WORK ITEM »
The lines to copy from the data below are those that hold the string "host".

——————————

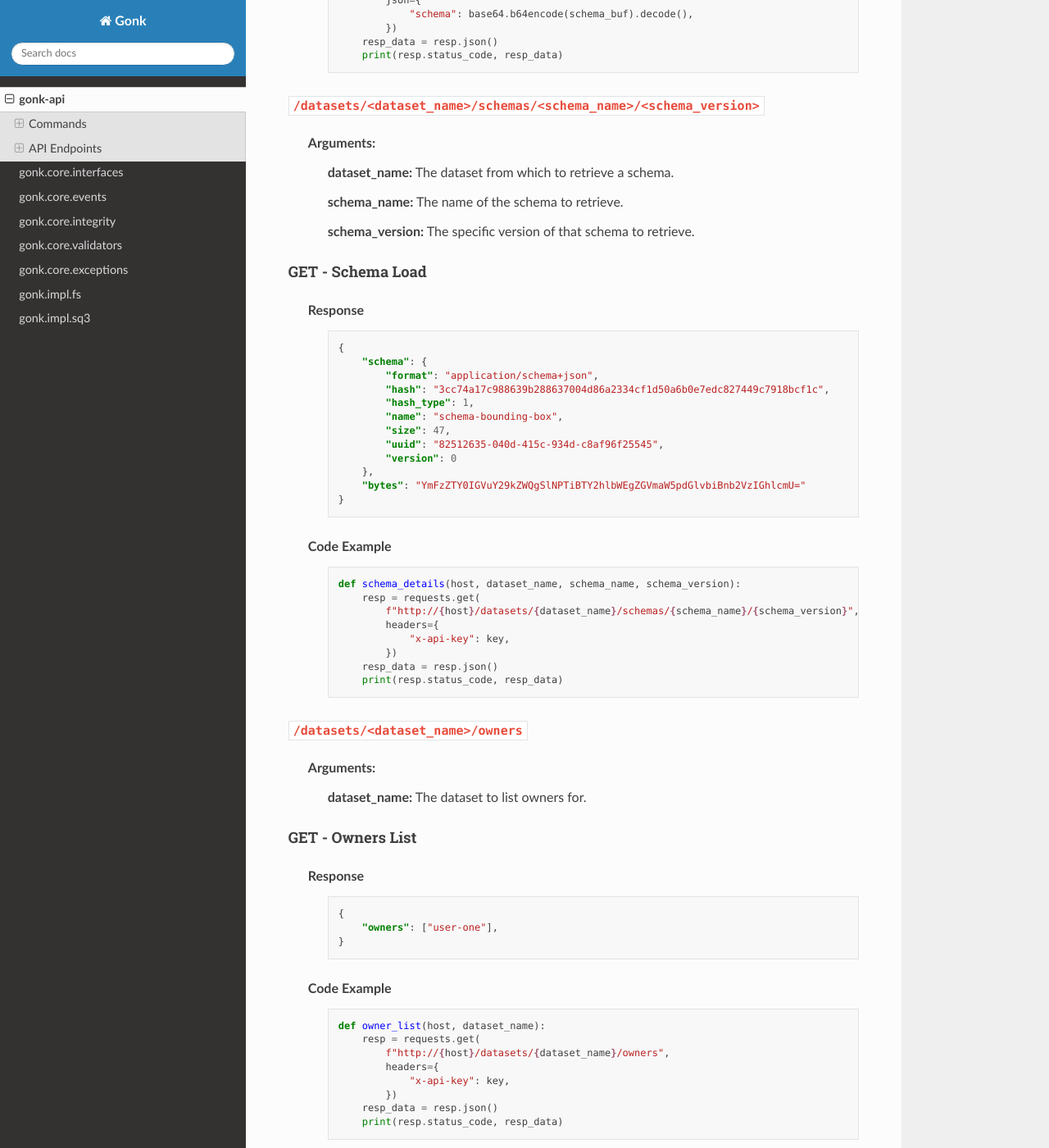
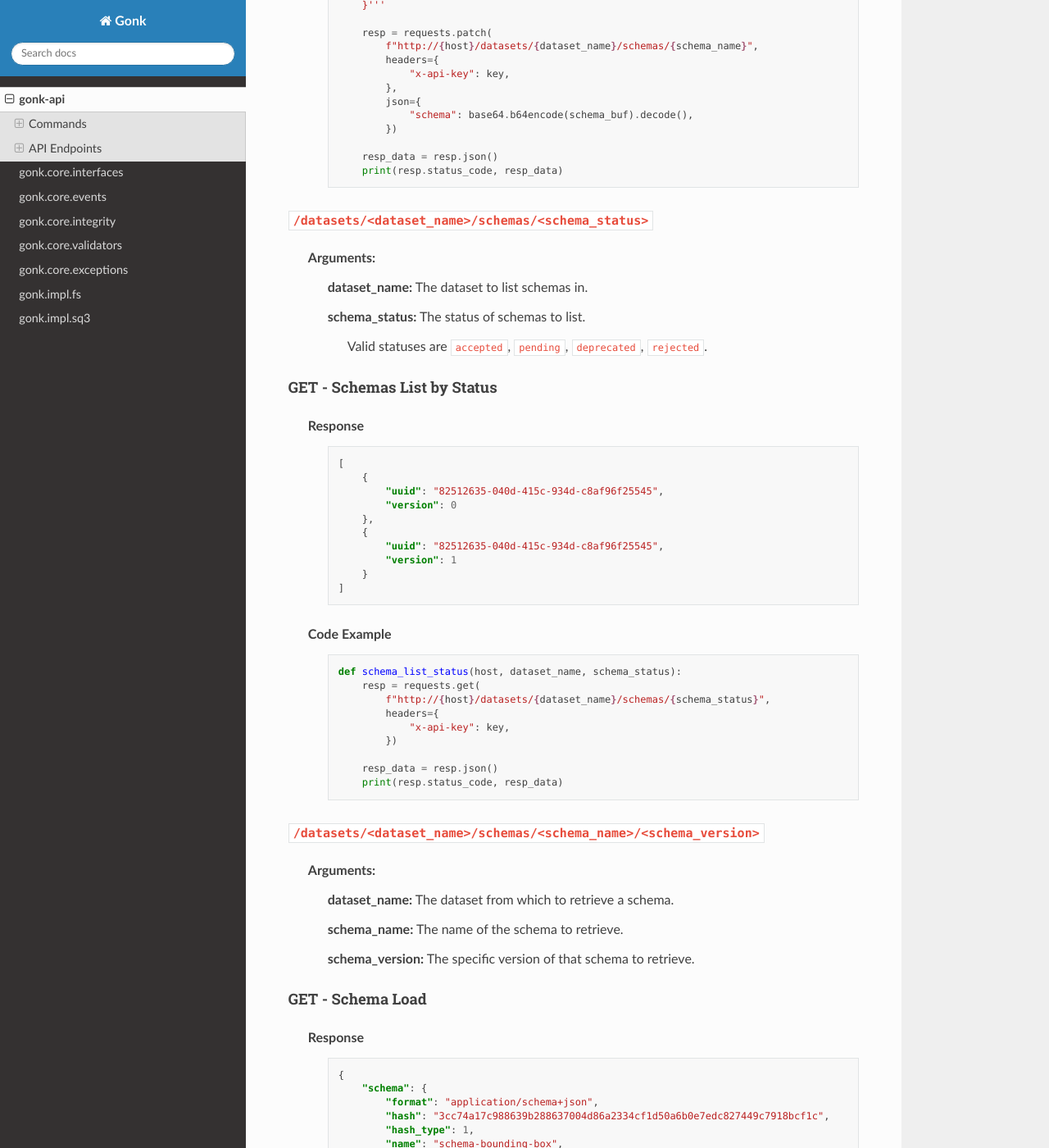
Before and after one commit to ComputeHeavy/gonk, a Sphinx documentation site: the page built from docs/api.rst, in a window 1280 px wide and 1400 px high, scrolled down 6529 px. Shown: the whole window at 82% size. Built offline with Sphinx 7.4.7 and the Read the Docs theme 2.0.0, drawn with Linux system fonts in a browser that asks for light colours; some of the changed text lies outside the part shown.

Commit message:
Deprecate and schemas by status in docs.

```diff
--- a/docs/api.rst
+++ b/docs/api.rst
@@ -87,6 +87,7 @@
                     headers={
                         "x-api-key": key,
                     })
+
                 resp_data = resp.json()
                 print(resp.status_code, resp_data)
 
@@ -174,6 +175,7 @@
                     headers={
                         "x-api-key": key,
                     })
+
                 resp_data = resp.json()
                 print(resp.status_code, resp_data)
 
@@ -204,6 +206,7 @@
                     headers={
                         "x-api-key": key,
                     })
+
                 resp_data = resp.json()
                 print(resp.status_code, resp_data)
 
@@ -279,6 +282,45 @@
                     json={
                         "schema": base64.b64encode(schema_buf).decode(),
                     })
+
+                resp_data = resp.json()
+                print(resp.status_code, resp_data)
+
+``/datasets/<dataset_name>/schemas/<schema_status>``
+~~~~~~~~~~~~~~~~~~~~~~~~~~~~~~~~~~~~~~~~~~~~~~~~~~~~
+    Arguments:
+        **dataset_name:** The dataset to list schemas in.
+
+        **schema_status:** The status of schemas to list.
+
+            Valid statuses are ``accepted``, ``pending``, ``deprecated``, ``rejected``.
+
+**GET** - Schemas List by Status
+^^^^^^^^^^^^^^^^^^^^^^^^^^^^^^^^
+    Response
+        .. code-block:: json
+
+            [
+                {
+                    "uuid": "82512635-040d-415c-934d-c8af96f25545",
+                    "version": 0
+                },
+                {
+                    "uuid": "82512635-040d-415c-934d-c8af96f25545",
+                    "version": 1
+                }
+            ]
+
+    Code Example
+        .. code-block:: python
+
+            def schema_list_status(host, dataset_name, schema_status):
+                resp = requests.get(
+                    f"http://{host}/datasets/{dataset_name}/schemas/{schema_status}",
+                    headers={
+                        "x-api-key": key,
+                    })
+
                 resp_data = resp.json()
                 print(resp.status_code, resp_data)
 
@@ -293,7 +335,6 @@
 
 **GET** - Schema Load
 ^^^^^^^^^^^^^^^^^^^^^
-
     Response
         .. code-block:: json
 
@@ -319,6 +360,30 @@
                     headers={
                         "x-api-key": key,
                     })
+
+                resp_data = resp.json()
+                print(resp.status_code, resp_data)
+
+**DELETE** - Schema Deprecate
+^^^^^^^^^^^^^^^^^^^^^^^^^^^^^
+    Response
+        .. code-block:: json
+
+            {
+                "uuid": "82512635-040d-415c-934d-c8af96f25545",
+                "version": 0,
+            }
+
+    Code Example
+        .. code-block:: python
+
+            def schema_deprecate(host, dataset_name, schema_name, schema_version):
+                resp = requests.delete(
+                    f"http://{host}/datasets/{dataset_name}/schemas/{schema_name}/{schema_version}",
+                    headers={
+                        "x-api-key": key,
+                    })
+
                 resp_data = resp.json()
                 print(resp.status_code, resp_data)
 
@@ -345,6 +410,7 @@
                     headers={
                         "x-api-key": key,
                     })
+
                 resp_data = resp.json()
                 print(resp.status_code, resp_data)
 
@@ -476,7 +542,7 @@
                     })
 
                 resp_data = resp.json()
-                print(resp.status_code, resp_data)]
+                print(resp.status_code, resp_data)
 
 ``/datasets/<dataset_name>/objects/<object_uuid>``
 ~~~~~~~~~~~~~~~~~~~~~~~~~~~~~~~~~~~~~~~~~~~~~~~~~~
@@ -595,7 +661,7 @@
                     })
 
                 resp_data = resp.json()
-                print(resp.status_code, resp_data)]
+                print(resp.status_code, resp_data)
 
 ``/datasets/<dataset_name>/objects/<object_uuid>/<object_version>``
 ~~~~~~~~~~~~~~~~~~~~~~~~~~~~~~~~~~~~~~~~~~~~~~~~~~~~~~~~~~~~~~~~~~~
@@ -643,6 +709,7 @@
                     headers={
                         "x-api-key": key,
                     })
+
                 resp_data = resp.json()
                 print(resp.status_code, resp_data)
 
@@ -665,6 +732,7 @@
                     headers={
                         "x-api-key": key,
                     })
+
                 resp_data = resp.json()
                 print(resp.status_code, resp_data)
 
@@ -881,7 +949,7 @@
                     })
 
                 resp_data = resp.json()
-                print(resp.status_code, resp_data)]
+                print(resp.status_code, resp_data)
 
 ``/datasets/<dataset_name>/annotations/<annotation_uuid>``
 ~~~~~~~~~~~~~~~~~~~~~~~~~~~~~~~~~~~~~~~~~~~~~~~~~~~~~~~~~~
@@ -1007,7 +1075,7 @@
                     })
 
                 resp_data = resp.json()
-                print(resp.status_code, resp_data)]
+                print(resp.status_code, resp_data)
 
 ``/datasets/<dataset_name>/annotations/<annotation_uuid>/<annotation_version>``
 ~~~~~~~~~~~~~~~~~~~~~~~~~~~~~~~~~~~~~~~~~~~~~~~~~~~~~~~~~~~~~~~~~~~~~~~~~~~~~~~
```
Also changed, not shown: 2 other files.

——————————

EXERCISE RESPONSE »
+            def schema_list_status(host, dataset_name, schema_status):
+                    f"http://{host}/datasets/{dataset_name}/schemas/{schema_status}",
+            def schema_deprecate(host, dataset_name, schema_name, schema_version):
+                    f"http://{host}/datasets/{dataset_name}/schemas/{schema_name}/{schema_version}",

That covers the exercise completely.